|Appears in Collections:||Biological and Environmental Sciences Journal Articles|
|Peer Review Status:||Refereed|
|Title:||Jarosite in a Pleistocene East African saline-alkaline paleolacustrine deposit: Implications for Mars aqueous geochemistry|
|Author(s):||McHenry, Lindsay J|
|Citation:||McHenry LJ, Chevrier V & Schröder C (2011) Jarosite in a Pleistocene East African saline-alkaline paleolacustrine deposit: Implications for Mars aqueous geochemistry, Journal of Geophysical Research: Planets, 116 (E4), Art. No.: E04002.|

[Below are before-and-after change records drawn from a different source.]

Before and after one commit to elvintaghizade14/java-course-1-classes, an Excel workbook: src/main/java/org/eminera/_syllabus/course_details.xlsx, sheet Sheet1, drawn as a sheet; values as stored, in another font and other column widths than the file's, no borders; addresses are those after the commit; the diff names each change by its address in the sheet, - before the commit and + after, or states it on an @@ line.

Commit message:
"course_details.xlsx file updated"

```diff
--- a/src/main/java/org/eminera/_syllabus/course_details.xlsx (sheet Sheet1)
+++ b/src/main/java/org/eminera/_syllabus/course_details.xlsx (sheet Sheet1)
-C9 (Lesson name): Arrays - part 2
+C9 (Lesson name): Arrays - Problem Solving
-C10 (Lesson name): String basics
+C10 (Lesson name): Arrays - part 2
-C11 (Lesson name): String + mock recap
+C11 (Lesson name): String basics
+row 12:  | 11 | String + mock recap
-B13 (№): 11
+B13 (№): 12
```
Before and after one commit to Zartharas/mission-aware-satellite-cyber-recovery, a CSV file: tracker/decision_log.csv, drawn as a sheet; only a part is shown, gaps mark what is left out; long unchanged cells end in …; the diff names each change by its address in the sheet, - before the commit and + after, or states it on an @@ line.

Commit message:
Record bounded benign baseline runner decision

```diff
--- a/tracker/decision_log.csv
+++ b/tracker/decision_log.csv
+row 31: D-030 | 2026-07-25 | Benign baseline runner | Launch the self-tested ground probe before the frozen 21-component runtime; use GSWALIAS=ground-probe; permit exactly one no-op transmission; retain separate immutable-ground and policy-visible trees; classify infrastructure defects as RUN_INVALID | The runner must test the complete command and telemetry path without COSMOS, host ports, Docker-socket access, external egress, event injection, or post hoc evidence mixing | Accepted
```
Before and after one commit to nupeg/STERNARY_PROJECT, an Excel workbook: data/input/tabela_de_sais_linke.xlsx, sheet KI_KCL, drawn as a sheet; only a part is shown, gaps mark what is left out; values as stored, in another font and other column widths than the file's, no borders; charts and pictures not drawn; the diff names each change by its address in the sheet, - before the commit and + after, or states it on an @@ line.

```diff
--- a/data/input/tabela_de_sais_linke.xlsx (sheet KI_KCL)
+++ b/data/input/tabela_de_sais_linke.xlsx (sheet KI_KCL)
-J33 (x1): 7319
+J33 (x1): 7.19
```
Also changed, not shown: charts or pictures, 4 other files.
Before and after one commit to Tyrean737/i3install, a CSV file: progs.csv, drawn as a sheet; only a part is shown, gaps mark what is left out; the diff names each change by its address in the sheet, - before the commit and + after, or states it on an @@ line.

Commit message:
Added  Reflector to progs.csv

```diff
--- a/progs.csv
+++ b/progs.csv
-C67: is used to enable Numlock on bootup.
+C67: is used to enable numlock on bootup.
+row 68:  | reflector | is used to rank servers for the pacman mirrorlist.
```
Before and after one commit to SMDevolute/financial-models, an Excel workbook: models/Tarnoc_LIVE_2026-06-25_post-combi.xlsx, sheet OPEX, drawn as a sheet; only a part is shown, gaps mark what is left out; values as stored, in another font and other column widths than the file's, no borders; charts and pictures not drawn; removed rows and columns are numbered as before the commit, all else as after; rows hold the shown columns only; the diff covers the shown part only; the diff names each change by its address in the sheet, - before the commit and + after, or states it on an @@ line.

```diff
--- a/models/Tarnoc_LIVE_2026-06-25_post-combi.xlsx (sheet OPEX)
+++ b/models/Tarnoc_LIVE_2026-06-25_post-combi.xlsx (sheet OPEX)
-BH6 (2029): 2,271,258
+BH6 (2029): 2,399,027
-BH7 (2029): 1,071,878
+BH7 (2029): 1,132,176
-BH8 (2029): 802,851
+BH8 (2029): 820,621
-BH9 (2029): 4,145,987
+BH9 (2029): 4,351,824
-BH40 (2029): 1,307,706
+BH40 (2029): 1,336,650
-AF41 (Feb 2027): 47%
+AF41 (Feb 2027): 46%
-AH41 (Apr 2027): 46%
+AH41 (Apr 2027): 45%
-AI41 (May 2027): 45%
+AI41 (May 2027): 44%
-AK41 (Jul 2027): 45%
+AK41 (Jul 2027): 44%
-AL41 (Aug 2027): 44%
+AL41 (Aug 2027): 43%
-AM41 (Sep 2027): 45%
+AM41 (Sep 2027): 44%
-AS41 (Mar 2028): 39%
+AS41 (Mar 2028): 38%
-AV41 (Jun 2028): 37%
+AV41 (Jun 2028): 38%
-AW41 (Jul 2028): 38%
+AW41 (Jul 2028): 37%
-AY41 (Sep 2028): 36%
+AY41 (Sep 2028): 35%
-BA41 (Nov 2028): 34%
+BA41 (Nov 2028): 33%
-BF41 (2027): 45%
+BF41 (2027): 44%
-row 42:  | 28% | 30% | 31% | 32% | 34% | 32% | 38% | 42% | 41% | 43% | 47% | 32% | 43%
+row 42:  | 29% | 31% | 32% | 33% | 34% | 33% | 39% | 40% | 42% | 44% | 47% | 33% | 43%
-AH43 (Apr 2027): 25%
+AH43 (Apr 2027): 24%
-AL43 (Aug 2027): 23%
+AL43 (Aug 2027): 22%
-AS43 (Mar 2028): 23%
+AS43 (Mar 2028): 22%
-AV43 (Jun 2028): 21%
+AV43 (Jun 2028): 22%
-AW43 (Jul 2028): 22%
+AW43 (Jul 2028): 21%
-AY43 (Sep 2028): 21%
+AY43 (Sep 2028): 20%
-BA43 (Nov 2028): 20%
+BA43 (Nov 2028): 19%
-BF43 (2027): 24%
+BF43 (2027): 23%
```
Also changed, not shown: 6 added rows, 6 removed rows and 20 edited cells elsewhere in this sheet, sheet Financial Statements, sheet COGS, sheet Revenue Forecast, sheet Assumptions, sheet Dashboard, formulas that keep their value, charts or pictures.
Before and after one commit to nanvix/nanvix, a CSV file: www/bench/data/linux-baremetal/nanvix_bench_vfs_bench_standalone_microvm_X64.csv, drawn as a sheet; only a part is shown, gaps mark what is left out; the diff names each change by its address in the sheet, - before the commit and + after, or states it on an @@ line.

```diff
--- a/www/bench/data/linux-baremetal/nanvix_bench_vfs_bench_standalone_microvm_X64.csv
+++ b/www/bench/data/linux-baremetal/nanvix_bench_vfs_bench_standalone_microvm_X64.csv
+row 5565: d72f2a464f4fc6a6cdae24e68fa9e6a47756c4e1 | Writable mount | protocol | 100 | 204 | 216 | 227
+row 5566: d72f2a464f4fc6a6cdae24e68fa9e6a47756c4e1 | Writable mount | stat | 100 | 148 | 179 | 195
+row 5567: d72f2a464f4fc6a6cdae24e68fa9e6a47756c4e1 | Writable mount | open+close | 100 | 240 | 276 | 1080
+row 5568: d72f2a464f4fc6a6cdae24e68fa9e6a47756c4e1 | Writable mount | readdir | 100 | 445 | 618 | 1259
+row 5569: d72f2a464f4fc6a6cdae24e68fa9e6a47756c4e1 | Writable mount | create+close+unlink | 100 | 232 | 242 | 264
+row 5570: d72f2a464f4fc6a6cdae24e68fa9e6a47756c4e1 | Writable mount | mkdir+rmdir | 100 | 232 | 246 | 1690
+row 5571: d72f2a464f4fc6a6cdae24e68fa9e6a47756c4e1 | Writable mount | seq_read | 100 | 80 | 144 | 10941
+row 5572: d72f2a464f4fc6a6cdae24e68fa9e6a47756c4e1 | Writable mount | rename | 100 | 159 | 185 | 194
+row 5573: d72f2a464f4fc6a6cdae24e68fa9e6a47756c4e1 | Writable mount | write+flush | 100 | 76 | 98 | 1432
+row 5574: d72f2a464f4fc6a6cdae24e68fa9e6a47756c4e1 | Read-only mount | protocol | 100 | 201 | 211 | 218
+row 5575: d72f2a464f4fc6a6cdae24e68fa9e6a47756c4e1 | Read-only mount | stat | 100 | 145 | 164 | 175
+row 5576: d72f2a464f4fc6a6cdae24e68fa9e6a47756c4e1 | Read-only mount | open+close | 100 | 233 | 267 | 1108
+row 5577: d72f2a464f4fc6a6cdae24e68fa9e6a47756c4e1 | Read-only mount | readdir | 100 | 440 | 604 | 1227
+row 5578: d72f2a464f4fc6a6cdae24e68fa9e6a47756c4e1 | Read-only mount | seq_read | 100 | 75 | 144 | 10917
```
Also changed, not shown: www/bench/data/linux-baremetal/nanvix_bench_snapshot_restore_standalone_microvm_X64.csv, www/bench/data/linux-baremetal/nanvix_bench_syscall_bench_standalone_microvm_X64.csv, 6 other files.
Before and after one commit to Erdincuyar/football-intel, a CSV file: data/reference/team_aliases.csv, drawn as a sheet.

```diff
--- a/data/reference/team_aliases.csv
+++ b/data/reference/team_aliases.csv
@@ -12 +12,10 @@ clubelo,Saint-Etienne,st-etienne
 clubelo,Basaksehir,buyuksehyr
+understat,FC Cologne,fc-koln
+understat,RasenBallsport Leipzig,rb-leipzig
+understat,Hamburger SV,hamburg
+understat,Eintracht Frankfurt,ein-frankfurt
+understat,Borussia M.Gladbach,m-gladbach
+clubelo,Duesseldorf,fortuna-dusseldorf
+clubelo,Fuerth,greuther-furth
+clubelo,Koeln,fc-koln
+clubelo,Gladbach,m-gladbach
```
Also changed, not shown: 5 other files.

|Abstract:||Jarosite occurs within altered tephra from the saline‐alkaline paleolake deposits of Pliocene‐Pleistocene Olduvai Gorge, Tanzania. Zeolites (mainly phillipsite), authigenic K‐feldspar, and Mg/Fe‐smectites dominate the mineral assemblage, indicating salinealkaline diagenetic conditions (pH > 9). As jarosite is ordinarily an indicator of acidic conditions on Earth and Mars, its association with such undisputed high‐pH indicators is unexpected. Of 55 altered tephra samples collected from the paleolake basin and margin deposits, eleven contained jarosite detectable by X‐ray Diffraction (XRD) (>0.15%). Mössbauer spectroscopy, Fourier Transform Infrared Reflectance (FTIR), Electron Probe Microanalysis (EPMA), X‐ray Fluorescence (XRF), and Scanning Electron Microscopy (SEM) analyses confirm the presence and nature of the jarosite. This paper documents this occurrence and presents mechanisms that could produce this unusual and contradictory mineral assemblage. We favor a mechanism by which jarosite formed recently, perhaps as modern ground and meteoric water interacted with and oxidized paleolacustrine pyrite, providing local and temporary acidic conditions. However, local groundwater (at modern springs) has a pH > 9. In recent studies of Mars, the presence of jarosite or other Fe or Mg sulfates is often used to indicate dominantly acidic conditions. Regardless, the current study shows that jarosite can form in sediments dominated by alkaline minerals and solutions. Its coexistence with Mg/Fe smectites in particular makes it relevant to recent observations of Martian paleolakes.|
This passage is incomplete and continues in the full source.